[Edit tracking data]
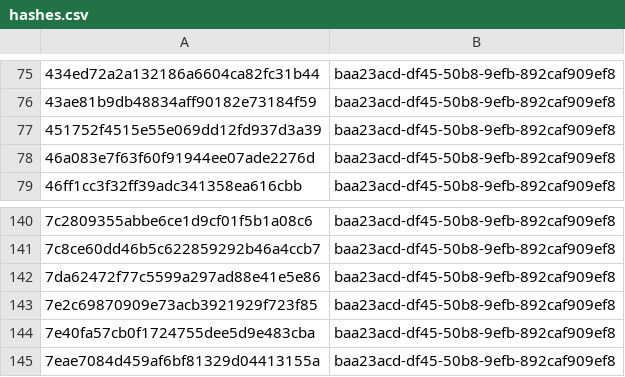
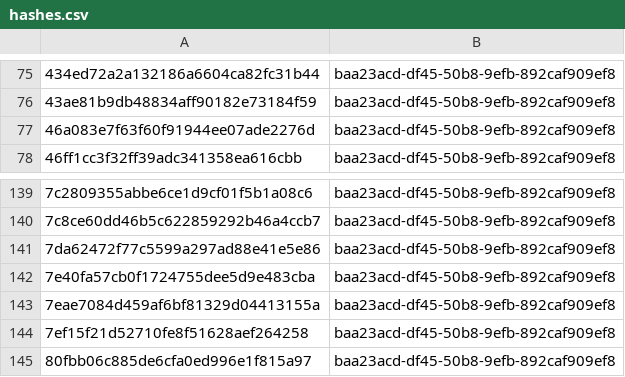
Before and after one commit to sohankanna/india-threat-tracker, a CSV file: misp-feed/hashes.csv, drawn as a sheet; only a part is shown, gaps mark what is left out; the shorter side is filled out with more unchanged rows; the diff names each change by its address in the sheet, - before the commit and + after, or states it on an @@ line.

```diff
--- a/misp-feed/hashes.csv
+++ b/misp-feed/hashes.csv
-row 77: 451752f4515e55e069dd12fd937d3a39 | baa23acd-df45-50b8-9efb-892caf909ef8
-row 143: 7e2c69870909e73acb3921929f723f85 | baa23acd-df45-50b8-9efb-892caf909ef8
```
Also changed, not shown: 5 other files.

HOW TO COMPLETE THIS TASK: Lines in the data that hold "hashes" must be located and copied.

SOLUTION TO THIS EXERCISE:
Before and after one commit to sohankanna/india-threat-tracker, a CSV file: misp-feed/hashes.csv, drawn as a sheet; only a part is shown, gaps mark what is left out; the shorter side is filled out with more unchanged rows; the diff names each change by its address in the sheet, - before the commit and + after, or states it on an @@ line.
--- a/misp-feed/hashes.csv
+++ b/misp-feed/hashes.csv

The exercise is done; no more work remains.